A spokesman for the group, Jeffrey Fiedler, did, however, manage to bring up the substance of the resolutions for discussion. He demanded to know if there was not a conflict of interest when eight top officials of Interstate also hold positions at or are connected to Weaver Bros., a competitor in the mortgage banking field.

A Weaver brother founded Interstate a half century ago. Martin F. West Jr., chairman of the board of Interstate and president of Weaver Bros., replied, "There is no conflict of interest; we've followed every regulation."

In addition to interlocks, Fiedler asked Interstate to disclose salaries and fees for services directors provided the association. He questioned how West could be the full-time president of Weaver Bros. and still tell the Federal Home Loan Bank Board that 50 percent of his time is devoted to Interstate. West declined to make the disclosures, saying they were filed with the bank board but that the regulatory agency disapproved of making them public.

The request for community advisory boards--which was also not allowed to be put to a vote--related to the IDA's charge that Interstate engages in red-lining, the practice of not making mortgage loans in certain geographical areas deemed undesirable. President Barton responded that, while he did not have figures available, the association served a wide base of customers, was closely involved in community organizations and did take care of low-income loan applicants. "I have worked very hard to turn Anacostia around from rental to home ownership," he said.

When questioned later, Barton provided the following figures for 1981: Of the 403 loans totaling $33 million made by Interstate, 73 totaling $5.8 million, or 18.1 percent, were in the District.
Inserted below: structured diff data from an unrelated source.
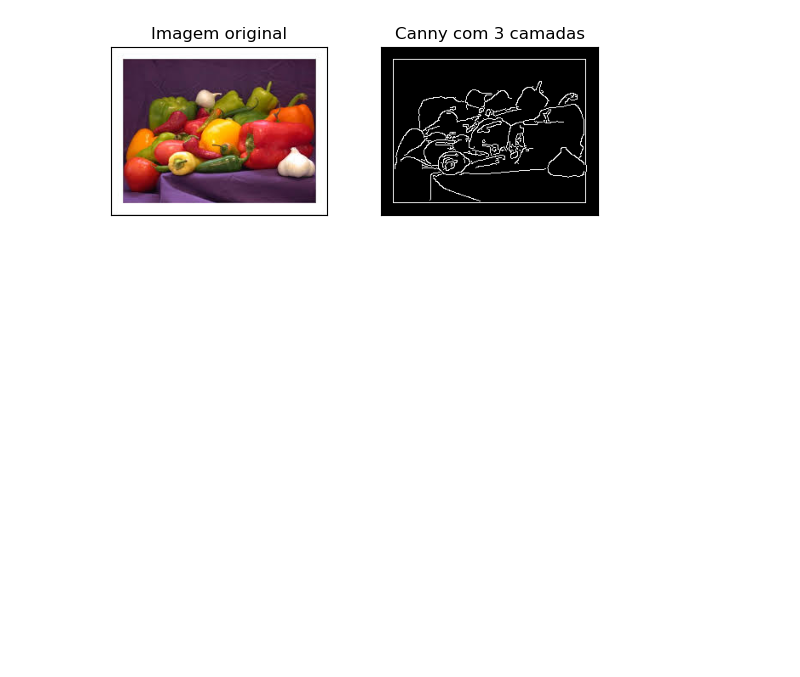
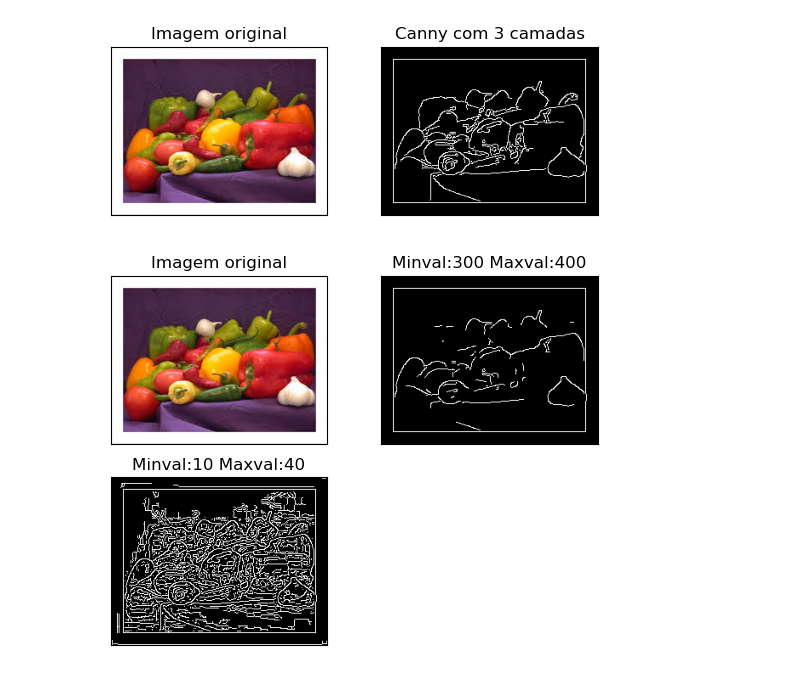
Before and after one commit to Adribom/VisComp22, a Jupyter notebook: Aula5/Tutorial_de_detecção_de_bordas.ipynb, the cells around one changed output. Cells and saved outputs as stored; diff of their text form; code cells hidden in the pictures; blank space fills up the shorter version.

```diff
--- a/Aula5/Tutorial_de_detecção_de_bordas.ipynb
+++ b/Aula5/Tutorial_de_detecção_de_bordas.ipynb
@@ -204,3 +204,21 @@ for i in range(2):
 plt.show()
 # %% [output]
 [figure]
+# %%
+# Detecção de Canny RGB
+
+img_pimenta = cv2.imread('images\pimenta.jpg')
+edges1 = cv2.Canny(img_pimenta, 300, 400, L2gradient = True)
+edges2 = cv2.Canny(img_pimenta, 10, 40, L2gradient = True)
+# %%
+# Plotar todos os resultados
+titles = ['Imagem original', 'Minval:300 Maxval:400', 'Minval:10 Maxval:40']
+images = [img_pimenta, edges1, edges2]
+for i in range(len(images)):
+    images[i] = cv2.cvtColor(images[i], cv2.COLOR_BGR2RGB)
+    plt.subplot(2,2,i+1),plt.imshow(images[i])
+    plt.title(titles[i])
+    plt.xticks([]),plt.yticks([])
+plt.show()
+# %% [output]
+[figure, added]
```
Also changed, not shown: 44 other files.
Forty of the 73 loans, amounting to $2.7 million (46.5 percent), were made on properties "east of Rock Creek Park," he added. (This expression is a common euphemism for low-income, overwhelmingly black neighborhoods.) Barton said he did not have a further breakdown.

The IDA, working on 1980 loans, contends the figures are misleading. Using Interstate's own data and that of Rufus S. Lusk & Son, Andy Kahn calculated that of the $4.9 million in loans Interstate made in the District, $2.3 million (46.9 percent) was placed east of the park. But, Kahn insisted, that designation also includes Capitol Hill, site of many expensive homes bought mainly by whites, and neighborhoods like Adams Morgan, where rehabilitation by white owners is taking place.

By excluding the $1.35 million in mortgages made in Northwest Washington east of the park and the $379,000 made in the Capitol Hill area, Kahn comes up with just $585,000 for the rest of Northeast, Southeast and Southwest. That amounts to 11.8 percent of loans made in 1980. (Were the same ratio applied to 1981 figures, the total would be $682,000.) Forty-nine percent of the District's population lives in communities other than Northwest and Capitol Hill.

The IDA made no attempt to find out how many mortgage applications were made in the low income areas, or how many were denied. Neither did it find out what percentage of Interstate's deposits came from Northwest and Capitol Hill.